• [PROVIDED ENTRIES]:

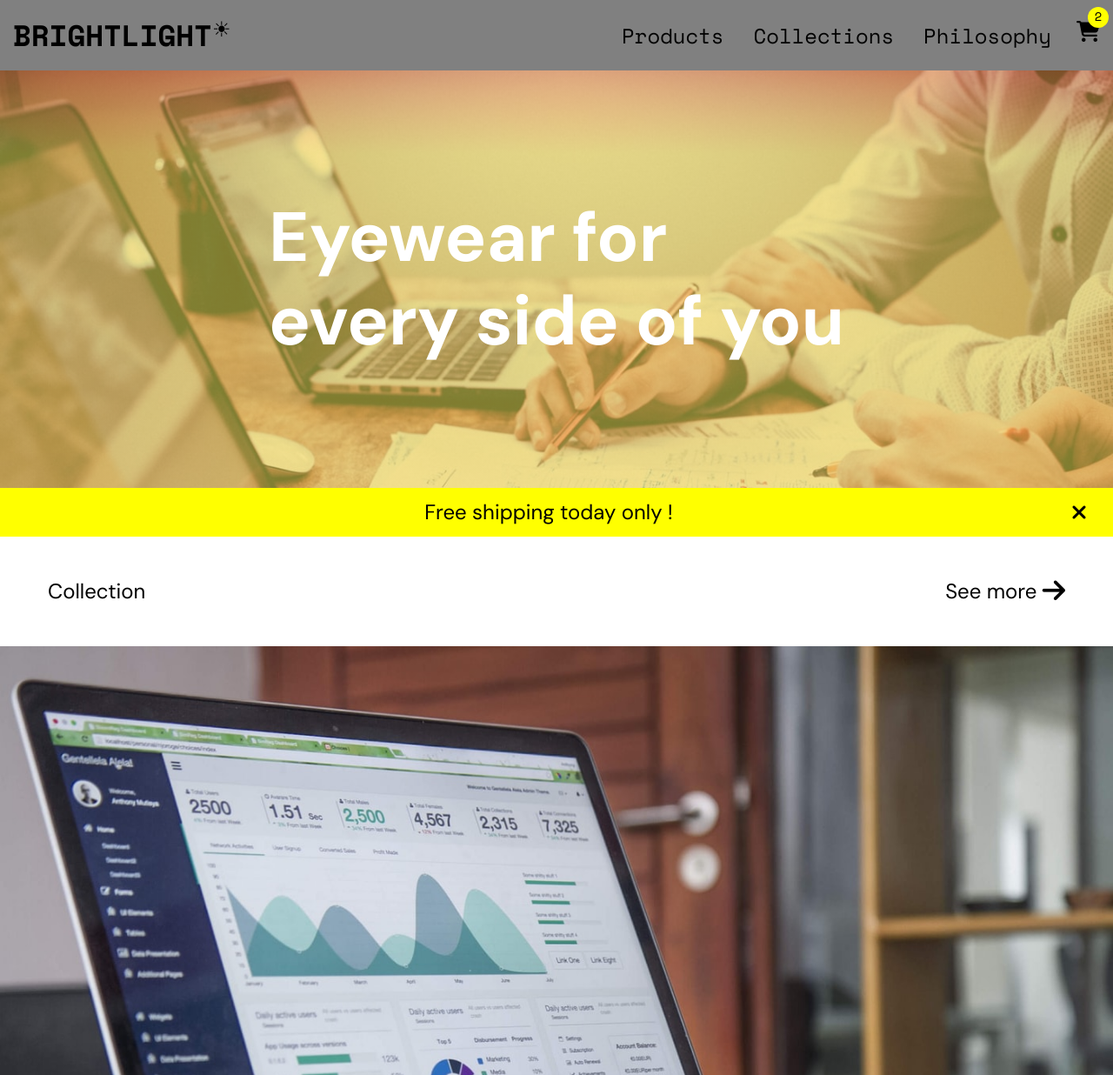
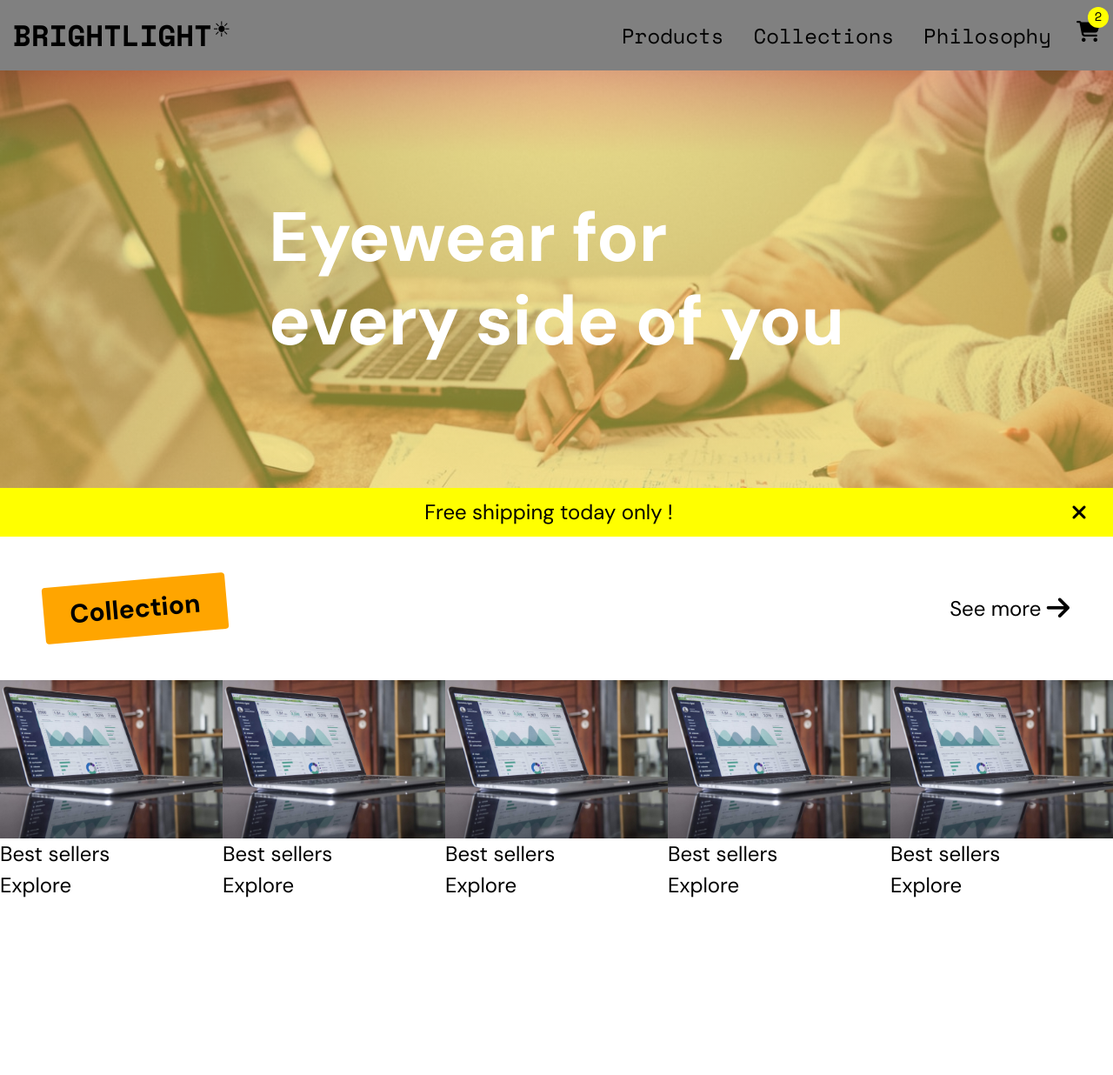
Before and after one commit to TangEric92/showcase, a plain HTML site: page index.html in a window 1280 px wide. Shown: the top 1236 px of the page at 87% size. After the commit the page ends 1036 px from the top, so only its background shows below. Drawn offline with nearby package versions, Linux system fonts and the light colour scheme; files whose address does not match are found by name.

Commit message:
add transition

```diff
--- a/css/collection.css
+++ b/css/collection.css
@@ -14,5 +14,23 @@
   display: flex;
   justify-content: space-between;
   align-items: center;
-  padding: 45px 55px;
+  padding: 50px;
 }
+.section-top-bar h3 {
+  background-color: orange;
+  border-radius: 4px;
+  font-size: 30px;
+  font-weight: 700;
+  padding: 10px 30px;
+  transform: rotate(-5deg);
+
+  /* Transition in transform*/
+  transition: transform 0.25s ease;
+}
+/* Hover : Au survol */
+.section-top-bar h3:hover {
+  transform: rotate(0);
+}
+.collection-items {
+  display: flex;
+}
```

--

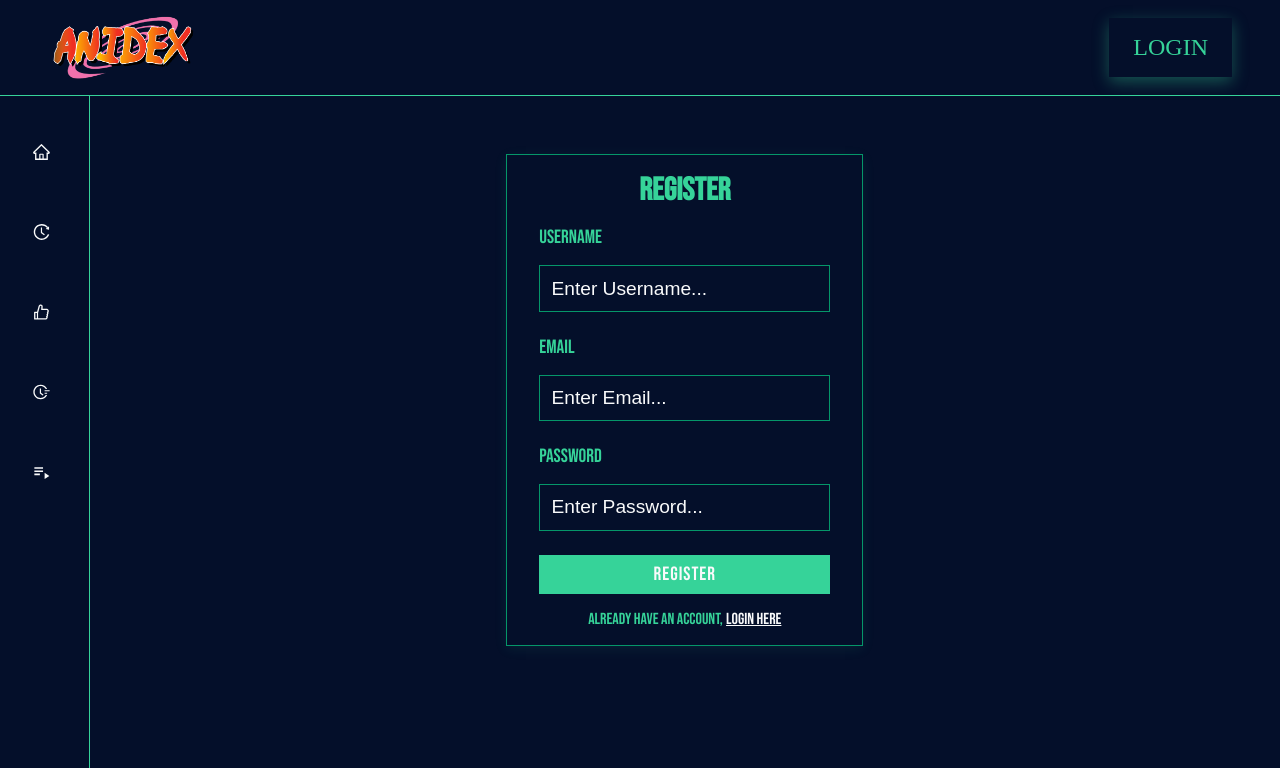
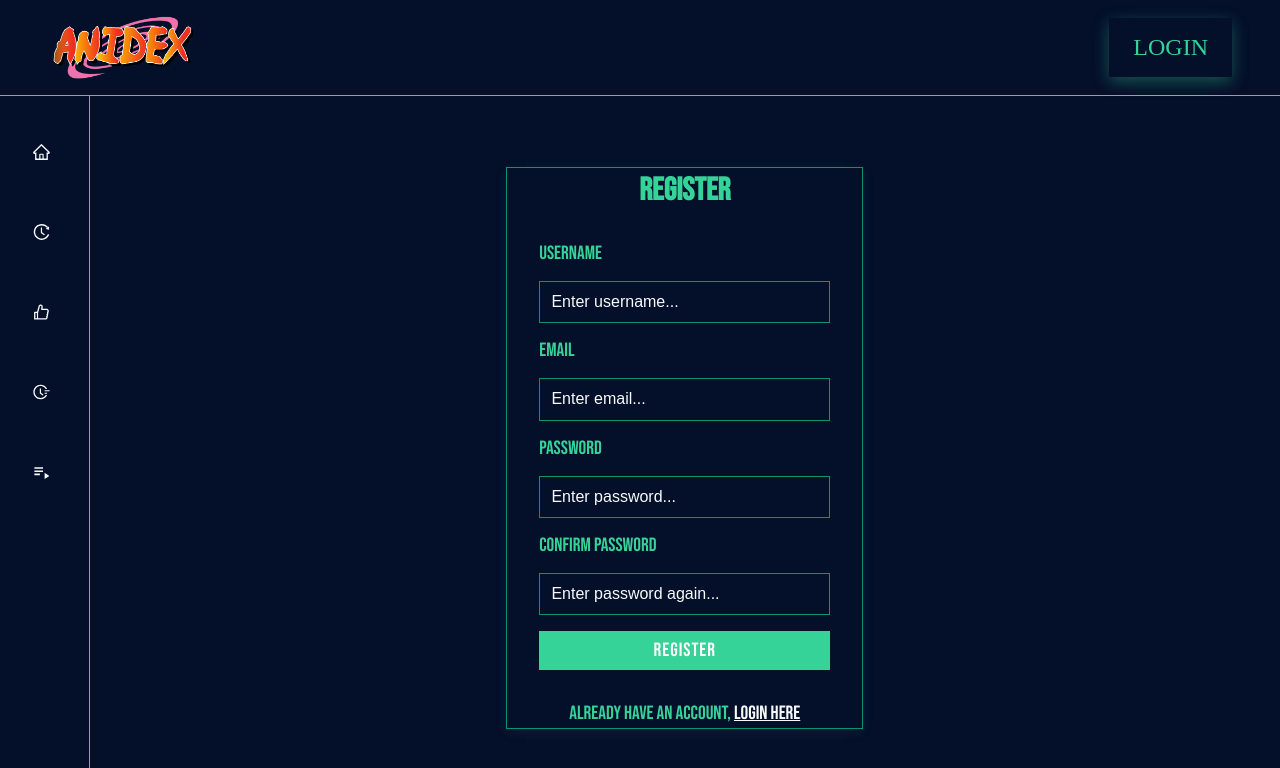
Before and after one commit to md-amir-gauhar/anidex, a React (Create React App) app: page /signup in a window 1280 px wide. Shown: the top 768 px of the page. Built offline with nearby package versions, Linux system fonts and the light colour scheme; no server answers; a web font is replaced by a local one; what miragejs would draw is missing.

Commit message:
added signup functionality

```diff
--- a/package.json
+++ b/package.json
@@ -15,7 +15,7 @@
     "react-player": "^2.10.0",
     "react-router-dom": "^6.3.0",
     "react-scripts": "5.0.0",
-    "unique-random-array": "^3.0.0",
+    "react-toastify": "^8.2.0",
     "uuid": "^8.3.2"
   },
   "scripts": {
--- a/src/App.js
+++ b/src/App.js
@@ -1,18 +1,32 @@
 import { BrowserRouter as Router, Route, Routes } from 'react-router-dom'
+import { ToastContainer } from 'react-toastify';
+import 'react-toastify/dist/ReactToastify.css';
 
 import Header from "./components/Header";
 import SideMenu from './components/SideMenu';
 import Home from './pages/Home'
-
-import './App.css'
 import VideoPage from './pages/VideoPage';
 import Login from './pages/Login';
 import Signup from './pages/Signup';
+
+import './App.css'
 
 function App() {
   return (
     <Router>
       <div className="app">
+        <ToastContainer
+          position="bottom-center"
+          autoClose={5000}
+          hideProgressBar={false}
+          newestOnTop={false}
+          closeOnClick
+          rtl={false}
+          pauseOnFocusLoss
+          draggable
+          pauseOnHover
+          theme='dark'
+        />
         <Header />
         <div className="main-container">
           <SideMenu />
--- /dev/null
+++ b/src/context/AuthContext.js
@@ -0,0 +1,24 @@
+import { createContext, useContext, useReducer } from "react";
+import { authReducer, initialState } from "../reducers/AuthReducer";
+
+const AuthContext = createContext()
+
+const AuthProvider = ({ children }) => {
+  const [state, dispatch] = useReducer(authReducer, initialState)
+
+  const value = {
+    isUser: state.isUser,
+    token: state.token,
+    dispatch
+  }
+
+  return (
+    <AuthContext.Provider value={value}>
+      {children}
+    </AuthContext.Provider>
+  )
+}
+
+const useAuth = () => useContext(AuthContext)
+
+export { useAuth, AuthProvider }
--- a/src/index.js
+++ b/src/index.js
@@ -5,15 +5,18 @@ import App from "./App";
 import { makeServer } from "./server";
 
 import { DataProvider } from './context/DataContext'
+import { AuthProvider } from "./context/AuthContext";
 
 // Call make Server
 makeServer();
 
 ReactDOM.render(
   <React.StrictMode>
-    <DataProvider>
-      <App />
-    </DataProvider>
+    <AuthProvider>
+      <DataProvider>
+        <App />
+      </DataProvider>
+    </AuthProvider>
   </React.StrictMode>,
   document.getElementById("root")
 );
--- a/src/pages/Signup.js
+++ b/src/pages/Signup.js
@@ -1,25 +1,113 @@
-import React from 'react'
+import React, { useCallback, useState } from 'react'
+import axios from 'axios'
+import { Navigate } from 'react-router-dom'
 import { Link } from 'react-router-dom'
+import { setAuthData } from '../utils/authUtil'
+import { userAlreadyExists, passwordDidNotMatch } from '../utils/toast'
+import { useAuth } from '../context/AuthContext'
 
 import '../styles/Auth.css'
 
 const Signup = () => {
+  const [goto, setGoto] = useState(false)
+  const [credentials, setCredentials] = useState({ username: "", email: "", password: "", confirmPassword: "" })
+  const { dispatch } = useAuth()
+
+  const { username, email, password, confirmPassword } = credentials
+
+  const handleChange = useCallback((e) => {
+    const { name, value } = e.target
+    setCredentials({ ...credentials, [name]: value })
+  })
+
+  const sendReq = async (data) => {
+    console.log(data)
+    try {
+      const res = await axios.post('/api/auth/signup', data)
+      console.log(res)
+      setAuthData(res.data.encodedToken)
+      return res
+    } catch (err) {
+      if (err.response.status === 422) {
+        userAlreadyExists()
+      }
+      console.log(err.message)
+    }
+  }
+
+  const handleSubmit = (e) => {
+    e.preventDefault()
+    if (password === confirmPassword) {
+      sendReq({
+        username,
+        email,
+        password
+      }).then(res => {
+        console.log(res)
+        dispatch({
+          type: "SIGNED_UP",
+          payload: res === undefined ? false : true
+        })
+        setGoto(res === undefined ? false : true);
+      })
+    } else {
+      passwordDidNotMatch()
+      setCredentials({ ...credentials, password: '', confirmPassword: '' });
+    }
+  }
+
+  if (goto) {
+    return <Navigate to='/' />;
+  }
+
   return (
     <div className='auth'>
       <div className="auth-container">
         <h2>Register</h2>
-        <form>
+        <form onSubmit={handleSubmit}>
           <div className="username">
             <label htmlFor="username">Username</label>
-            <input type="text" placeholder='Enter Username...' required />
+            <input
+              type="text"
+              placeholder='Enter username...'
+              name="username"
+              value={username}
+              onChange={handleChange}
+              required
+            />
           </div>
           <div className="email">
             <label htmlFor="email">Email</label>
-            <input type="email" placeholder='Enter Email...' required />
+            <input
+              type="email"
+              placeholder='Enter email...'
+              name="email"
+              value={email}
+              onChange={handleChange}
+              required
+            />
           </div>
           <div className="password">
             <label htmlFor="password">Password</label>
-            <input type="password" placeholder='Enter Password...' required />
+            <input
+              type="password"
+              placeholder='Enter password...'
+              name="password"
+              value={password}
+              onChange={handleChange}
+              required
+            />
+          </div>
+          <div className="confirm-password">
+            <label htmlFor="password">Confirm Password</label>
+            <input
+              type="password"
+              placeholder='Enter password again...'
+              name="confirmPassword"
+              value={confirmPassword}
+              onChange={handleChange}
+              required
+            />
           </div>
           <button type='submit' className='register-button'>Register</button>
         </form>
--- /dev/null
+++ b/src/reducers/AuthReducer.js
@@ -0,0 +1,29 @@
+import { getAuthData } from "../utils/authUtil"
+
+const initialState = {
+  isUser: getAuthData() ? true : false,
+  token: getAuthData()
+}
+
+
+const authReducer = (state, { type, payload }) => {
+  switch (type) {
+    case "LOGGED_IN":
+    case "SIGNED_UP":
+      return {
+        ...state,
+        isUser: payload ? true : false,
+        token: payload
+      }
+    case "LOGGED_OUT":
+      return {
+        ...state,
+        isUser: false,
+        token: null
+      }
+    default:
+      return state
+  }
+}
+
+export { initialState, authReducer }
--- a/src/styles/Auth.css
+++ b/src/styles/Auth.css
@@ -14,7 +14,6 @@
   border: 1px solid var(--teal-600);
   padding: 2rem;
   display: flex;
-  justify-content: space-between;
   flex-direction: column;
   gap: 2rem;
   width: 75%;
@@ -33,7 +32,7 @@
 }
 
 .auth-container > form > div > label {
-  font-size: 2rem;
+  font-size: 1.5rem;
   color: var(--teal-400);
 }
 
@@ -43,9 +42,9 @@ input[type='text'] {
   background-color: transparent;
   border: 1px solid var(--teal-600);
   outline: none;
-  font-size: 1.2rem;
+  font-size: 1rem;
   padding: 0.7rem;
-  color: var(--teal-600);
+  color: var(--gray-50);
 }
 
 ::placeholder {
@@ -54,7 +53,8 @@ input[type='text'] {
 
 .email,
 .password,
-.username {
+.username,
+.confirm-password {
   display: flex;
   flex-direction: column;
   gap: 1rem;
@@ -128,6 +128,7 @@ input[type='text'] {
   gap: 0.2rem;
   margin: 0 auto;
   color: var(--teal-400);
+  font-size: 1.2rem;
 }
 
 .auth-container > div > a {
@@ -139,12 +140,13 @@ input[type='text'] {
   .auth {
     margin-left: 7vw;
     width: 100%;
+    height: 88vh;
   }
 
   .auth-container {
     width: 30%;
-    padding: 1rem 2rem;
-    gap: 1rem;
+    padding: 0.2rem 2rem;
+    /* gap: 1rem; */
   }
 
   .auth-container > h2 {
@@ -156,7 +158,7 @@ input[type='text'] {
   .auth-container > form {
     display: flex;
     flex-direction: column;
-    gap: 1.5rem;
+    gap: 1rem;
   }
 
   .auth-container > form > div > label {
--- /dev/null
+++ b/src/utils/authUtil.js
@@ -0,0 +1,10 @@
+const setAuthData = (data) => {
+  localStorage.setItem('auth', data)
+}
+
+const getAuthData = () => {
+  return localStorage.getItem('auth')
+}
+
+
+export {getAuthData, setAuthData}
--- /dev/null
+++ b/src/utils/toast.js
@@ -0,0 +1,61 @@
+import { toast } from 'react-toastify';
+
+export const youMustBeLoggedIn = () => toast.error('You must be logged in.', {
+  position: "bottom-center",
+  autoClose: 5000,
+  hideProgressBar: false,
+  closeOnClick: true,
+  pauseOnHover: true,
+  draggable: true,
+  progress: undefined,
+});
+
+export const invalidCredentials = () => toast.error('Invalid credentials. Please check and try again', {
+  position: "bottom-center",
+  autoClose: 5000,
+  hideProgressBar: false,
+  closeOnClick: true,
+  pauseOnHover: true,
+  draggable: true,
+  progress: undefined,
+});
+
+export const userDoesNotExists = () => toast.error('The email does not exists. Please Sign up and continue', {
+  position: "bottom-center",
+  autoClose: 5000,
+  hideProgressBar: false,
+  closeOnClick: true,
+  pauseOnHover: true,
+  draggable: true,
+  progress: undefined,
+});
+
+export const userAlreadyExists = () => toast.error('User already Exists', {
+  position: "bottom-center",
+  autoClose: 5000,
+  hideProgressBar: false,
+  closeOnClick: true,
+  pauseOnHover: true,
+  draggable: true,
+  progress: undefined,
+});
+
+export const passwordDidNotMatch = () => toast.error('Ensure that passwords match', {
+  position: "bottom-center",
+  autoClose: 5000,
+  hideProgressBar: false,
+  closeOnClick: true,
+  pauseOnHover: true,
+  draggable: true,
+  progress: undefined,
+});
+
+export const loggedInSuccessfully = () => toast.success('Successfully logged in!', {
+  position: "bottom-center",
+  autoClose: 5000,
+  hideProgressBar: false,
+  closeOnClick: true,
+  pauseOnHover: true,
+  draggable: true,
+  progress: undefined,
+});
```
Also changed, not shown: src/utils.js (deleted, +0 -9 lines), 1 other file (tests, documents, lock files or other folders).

• [WHAT THE TASK REQUIRES]: When a line among the entries above contains "userAlreadyExists", copy it.

• [FINAL ANSWER]:
+import { userAlreadyExists, passwordDidNotMatch } from '../utils/toast'
+        userAlreadyExists()
+export const userAlreadyExists = () => toast.error('User already Exists', {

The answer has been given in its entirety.